* _WHAT YOU WILL DO_
For each line of the listing that holds "Computer", show the full line.
○ ○ ○ ○ ○ ○ ○
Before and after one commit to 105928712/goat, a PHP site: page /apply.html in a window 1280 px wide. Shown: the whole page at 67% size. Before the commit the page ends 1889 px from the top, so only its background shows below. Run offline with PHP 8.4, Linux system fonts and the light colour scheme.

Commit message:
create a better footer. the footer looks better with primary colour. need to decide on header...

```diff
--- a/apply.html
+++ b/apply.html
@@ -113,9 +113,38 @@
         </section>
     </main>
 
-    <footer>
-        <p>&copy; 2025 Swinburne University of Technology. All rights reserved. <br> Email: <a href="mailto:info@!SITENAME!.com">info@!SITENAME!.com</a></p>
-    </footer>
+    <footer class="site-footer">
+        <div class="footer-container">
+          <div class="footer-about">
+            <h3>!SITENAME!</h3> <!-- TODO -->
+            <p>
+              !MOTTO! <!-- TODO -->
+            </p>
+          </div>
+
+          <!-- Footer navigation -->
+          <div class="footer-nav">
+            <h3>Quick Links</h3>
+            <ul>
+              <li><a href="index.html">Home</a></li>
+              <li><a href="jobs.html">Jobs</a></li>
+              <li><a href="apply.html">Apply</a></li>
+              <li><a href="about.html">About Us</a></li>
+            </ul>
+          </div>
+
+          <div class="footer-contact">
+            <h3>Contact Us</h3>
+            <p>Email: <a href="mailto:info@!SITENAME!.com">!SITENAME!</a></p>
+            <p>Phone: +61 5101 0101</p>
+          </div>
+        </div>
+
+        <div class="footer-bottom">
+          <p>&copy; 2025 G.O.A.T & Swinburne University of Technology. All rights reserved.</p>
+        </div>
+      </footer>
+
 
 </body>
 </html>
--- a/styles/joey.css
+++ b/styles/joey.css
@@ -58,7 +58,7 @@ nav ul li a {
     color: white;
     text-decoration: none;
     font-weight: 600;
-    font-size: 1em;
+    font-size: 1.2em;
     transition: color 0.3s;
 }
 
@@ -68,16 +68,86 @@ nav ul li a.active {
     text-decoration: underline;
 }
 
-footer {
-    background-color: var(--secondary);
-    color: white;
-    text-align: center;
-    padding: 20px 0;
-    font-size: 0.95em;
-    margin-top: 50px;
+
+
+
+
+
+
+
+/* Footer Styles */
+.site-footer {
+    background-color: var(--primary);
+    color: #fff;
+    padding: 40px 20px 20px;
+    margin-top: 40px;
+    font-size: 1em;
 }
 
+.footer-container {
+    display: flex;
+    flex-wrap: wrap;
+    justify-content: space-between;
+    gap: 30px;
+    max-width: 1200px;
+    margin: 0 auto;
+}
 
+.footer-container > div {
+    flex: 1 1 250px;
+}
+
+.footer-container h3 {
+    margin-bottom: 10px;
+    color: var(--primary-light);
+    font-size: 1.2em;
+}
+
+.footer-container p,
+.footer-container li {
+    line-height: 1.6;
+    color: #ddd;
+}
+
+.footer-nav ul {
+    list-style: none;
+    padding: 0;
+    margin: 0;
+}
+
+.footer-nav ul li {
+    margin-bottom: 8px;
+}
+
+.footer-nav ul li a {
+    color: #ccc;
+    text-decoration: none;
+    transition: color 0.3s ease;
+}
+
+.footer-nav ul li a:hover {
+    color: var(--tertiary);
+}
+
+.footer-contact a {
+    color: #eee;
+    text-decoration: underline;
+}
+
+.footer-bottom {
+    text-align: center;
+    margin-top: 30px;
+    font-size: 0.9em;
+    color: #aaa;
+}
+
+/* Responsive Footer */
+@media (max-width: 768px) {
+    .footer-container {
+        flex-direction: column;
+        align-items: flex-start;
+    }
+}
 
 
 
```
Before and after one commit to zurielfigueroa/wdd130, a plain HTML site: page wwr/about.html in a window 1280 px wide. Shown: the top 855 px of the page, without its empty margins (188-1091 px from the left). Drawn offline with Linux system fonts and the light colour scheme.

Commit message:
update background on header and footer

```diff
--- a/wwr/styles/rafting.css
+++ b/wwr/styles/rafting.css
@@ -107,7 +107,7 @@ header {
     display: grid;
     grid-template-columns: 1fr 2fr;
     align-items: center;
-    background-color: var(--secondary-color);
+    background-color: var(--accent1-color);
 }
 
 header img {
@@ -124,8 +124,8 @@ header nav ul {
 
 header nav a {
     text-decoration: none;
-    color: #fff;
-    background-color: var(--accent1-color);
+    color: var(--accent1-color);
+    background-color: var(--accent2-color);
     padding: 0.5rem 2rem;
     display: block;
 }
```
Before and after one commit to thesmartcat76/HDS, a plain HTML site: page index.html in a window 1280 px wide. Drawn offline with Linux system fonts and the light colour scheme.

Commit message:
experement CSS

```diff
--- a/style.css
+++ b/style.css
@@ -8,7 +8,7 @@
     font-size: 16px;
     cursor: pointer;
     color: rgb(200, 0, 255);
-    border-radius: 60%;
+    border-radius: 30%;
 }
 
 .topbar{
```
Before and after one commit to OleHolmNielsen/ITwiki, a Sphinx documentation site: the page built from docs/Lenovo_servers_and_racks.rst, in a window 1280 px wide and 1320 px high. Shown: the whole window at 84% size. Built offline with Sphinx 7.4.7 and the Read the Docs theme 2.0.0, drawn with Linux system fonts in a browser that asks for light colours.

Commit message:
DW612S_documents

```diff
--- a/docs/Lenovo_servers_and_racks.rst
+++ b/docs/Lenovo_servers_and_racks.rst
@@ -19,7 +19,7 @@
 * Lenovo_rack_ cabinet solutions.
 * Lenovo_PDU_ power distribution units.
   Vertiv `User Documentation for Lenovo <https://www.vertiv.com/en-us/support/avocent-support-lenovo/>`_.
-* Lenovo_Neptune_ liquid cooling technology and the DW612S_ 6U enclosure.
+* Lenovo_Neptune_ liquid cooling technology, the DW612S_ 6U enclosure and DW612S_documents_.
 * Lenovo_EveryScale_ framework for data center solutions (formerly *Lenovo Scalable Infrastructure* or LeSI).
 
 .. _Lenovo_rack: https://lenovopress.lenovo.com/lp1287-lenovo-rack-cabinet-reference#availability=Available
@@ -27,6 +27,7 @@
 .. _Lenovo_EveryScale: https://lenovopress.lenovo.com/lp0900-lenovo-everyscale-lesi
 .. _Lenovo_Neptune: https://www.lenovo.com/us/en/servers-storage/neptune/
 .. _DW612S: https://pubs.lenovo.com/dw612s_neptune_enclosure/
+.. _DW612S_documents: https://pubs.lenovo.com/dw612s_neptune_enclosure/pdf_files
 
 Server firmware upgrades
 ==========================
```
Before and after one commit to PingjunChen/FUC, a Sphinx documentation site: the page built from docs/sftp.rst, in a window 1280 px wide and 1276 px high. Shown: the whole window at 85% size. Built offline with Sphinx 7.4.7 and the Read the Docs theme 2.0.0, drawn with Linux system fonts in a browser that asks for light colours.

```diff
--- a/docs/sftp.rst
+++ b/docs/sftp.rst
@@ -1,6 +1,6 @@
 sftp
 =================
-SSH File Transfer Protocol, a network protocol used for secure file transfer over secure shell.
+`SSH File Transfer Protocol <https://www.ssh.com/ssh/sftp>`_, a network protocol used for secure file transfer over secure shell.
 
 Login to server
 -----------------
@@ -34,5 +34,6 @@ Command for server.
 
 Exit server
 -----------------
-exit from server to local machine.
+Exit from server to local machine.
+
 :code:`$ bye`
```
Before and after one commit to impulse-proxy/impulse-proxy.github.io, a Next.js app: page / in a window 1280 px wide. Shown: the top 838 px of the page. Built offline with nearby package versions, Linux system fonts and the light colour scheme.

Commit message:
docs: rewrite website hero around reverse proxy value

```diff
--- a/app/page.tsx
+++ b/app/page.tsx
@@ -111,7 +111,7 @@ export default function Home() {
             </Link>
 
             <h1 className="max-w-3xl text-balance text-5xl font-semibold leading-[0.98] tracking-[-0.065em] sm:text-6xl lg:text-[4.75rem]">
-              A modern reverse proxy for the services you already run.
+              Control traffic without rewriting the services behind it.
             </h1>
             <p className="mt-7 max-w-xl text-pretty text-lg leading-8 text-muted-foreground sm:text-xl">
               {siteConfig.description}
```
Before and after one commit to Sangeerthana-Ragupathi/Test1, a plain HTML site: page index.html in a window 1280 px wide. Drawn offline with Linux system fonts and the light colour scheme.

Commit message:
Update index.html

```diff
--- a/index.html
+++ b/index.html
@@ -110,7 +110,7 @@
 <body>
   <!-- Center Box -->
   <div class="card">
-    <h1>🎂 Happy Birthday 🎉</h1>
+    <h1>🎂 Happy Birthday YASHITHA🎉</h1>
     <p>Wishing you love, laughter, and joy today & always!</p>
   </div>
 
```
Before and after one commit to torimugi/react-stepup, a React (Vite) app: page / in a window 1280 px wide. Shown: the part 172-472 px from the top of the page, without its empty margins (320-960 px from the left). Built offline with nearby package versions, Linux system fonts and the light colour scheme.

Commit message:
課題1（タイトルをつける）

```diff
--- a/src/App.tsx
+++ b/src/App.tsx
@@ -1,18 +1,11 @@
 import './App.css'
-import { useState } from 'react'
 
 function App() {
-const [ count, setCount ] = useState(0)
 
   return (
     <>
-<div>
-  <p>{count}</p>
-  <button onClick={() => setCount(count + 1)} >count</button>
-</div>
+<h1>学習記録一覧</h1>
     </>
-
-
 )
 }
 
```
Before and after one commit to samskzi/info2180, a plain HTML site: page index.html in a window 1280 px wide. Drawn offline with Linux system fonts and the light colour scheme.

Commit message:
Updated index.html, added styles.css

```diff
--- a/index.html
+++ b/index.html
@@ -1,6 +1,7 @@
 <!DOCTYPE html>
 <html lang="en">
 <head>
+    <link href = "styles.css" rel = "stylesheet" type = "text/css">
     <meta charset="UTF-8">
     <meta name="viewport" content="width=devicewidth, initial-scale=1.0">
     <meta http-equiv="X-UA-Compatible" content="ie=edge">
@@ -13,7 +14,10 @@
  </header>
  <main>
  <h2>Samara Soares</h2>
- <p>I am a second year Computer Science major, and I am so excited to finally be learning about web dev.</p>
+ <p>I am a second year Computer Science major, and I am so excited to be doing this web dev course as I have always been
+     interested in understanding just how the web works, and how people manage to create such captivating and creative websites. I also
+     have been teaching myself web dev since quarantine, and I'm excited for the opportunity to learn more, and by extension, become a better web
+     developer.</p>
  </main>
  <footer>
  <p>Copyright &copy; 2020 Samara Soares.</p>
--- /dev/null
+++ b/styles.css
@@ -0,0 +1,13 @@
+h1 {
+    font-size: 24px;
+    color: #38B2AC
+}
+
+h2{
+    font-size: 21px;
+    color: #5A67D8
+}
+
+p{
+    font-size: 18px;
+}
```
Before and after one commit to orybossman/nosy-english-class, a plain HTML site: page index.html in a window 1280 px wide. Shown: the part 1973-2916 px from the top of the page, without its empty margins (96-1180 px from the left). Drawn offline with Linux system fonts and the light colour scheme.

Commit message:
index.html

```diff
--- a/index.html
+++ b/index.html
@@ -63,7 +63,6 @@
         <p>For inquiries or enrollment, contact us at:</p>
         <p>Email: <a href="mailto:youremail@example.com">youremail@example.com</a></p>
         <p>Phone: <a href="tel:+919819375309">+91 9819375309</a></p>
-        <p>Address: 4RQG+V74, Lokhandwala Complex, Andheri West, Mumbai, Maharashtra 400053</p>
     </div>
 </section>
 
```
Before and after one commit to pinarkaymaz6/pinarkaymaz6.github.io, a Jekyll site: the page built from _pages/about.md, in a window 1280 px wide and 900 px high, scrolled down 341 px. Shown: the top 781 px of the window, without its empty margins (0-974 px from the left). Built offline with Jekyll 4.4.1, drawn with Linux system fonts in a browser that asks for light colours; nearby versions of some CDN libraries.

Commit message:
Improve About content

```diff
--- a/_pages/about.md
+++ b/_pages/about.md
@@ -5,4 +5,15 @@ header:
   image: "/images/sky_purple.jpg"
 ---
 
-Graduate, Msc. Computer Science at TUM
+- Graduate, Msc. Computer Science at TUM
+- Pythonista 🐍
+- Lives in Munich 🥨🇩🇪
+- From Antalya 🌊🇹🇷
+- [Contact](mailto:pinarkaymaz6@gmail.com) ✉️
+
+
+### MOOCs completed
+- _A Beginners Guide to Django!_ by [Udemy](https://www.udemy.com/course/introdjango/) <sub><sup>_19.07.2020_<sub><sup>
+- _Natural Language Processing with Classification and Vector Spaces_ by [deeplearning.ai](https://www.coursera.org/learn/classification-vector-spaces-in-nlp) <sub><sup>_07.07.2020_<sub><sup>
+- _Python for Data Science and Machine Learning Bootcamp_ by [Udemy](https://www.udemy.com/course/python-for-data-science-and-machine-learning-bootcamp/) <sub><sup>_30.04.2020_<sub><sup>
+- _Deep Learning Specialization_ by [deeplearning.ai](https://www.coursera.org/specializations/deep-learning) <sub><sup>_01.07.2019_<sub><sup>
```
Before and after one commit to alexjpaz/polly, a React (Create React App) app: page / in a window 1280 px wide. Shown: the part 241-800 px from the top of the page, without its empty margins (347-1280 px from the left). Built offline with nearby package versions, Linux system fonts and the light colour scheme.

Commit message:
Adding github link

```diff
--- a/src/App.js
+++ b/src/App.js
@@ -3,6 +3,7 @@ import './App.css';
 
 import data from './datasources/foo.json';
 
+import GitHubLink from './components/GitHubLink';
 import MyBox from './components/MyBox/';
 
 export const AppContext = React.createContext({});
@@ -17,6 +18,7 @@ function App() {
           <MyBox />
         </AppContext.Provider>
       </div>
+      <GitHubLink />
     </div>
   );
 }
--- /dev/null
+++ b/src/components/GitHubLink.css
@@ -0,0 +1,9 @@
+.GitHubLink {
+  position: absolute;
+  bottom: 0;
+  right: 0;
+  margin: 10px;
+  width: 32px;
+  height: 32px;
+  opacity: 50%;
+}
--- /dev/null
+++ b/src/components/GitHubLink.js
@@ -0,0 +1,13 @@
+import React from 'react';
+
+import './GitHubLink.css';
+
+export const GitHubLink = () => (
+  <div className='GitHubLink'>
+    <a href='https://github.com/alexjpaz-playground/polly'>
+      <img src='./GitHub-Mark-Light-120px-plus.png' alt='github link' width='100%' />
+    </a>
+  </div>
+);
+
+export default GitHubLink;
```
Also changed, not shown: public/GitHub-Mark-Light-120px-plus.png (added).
○ ○ ○ ○ ○ ○ ○
* _ANSWER_
- <p>I am a second year Computer Science major, and I am so excited to finally be learning about web dev.</p>
+ <p>I am a second year Computer Science major, and I am so excited to be doing this web dev course as I have always been
-Graduate, Msc. Computer Science at TUM
+- Graduate, Msc. Computer Science at TUM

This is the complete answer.